Start of DATA TO EXAMINE
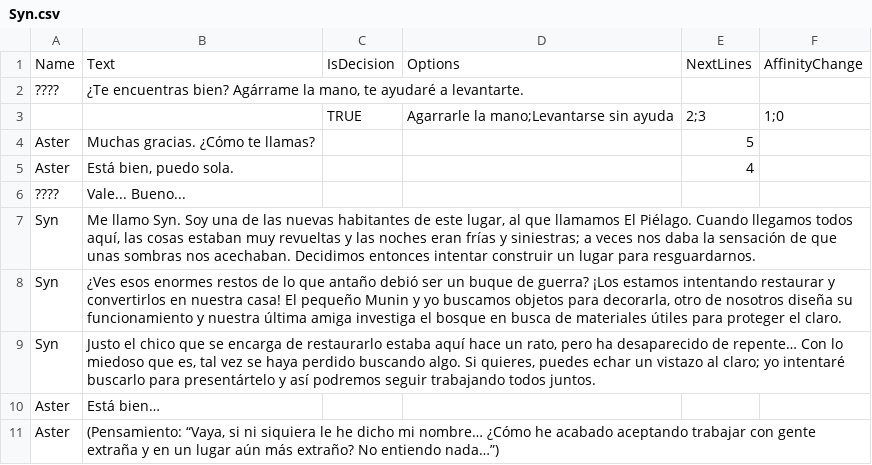
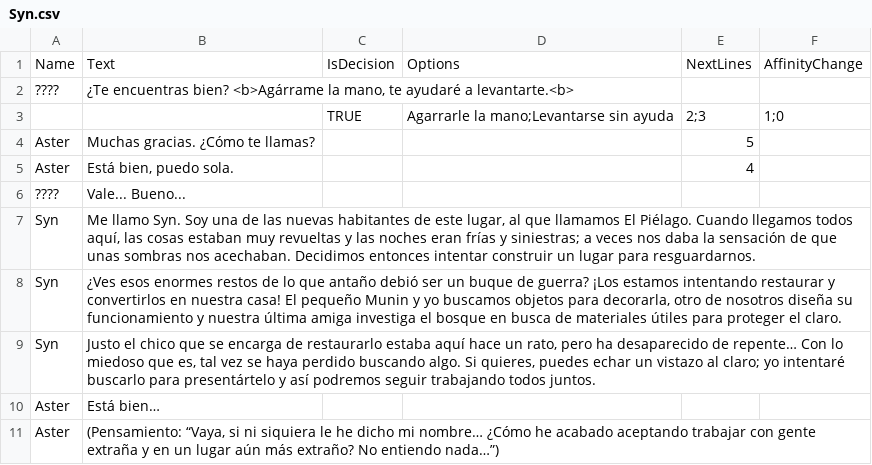
Before and after one commit to Neiro99/TFGPelagico, a CSV file: Assets/00_MyAssets/08_Dialogues/Resources/Syn.csv, drawn as a sheet.

Commit message:
Prueba tool dialogos

```diff
--- a/Assets/00_MyAssets/08_Dialogues/Resources/Syn.csv
+++ b/Assets/00_MyAssets/08_Dialogues/Resources/Syn.csv
@@ -1,3 +1,3 @@
 Name,Text,IsDecision,Options,NextLines,AffinityChange
-????,"¿Te encuentras bien? Agárrame la mano, te ayudaré a levantarte.",,,,
+????,"¿Te encuentras bien? <b>Agárrame la mano, te ayudaré a levantarte.<b>",,,,
 ,,TRUE,Agarrarle la mano;Levantarse sin ayuda,2;3,1;0
```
End of DATA TO EXAMINE
▶ **DIRECTIONS FOR THIS TASK**
Each entry should be repeated exactly as it appears; the pictures stay out.

▶ **ANSWER SECTION**
Before and after one commit to Neiro99/TFGPelagico, a CSV file: Assets/00_MyAssets/08_Dialogues/Resources/Syn.csv, drawn as a sheet.

Commit message:
Prueba tool dialogos

```diff
--- a/Assets/00_MyAssets/08_Dialogues/Resources/Syn.csv
+++ b/Assets/00_MyAssets/08_Dialogues/Resources/Syn.csv
@@ -1,3 +1,3 @@
 Name,Text,IsDecision,Options,NextLines,AffinityChange
-????,"¿Te encuentras bien? Agárrame la mano, te ayudaré a levantarte.",,,,
+????,"¿Te encuentras bien? <b>Agárrame la mano, te ayudaré a levantarte.<b>",,,,
 ,,TRUE,Agarrarle la mano;Levantarse sin ayuda,2;3,1;0
```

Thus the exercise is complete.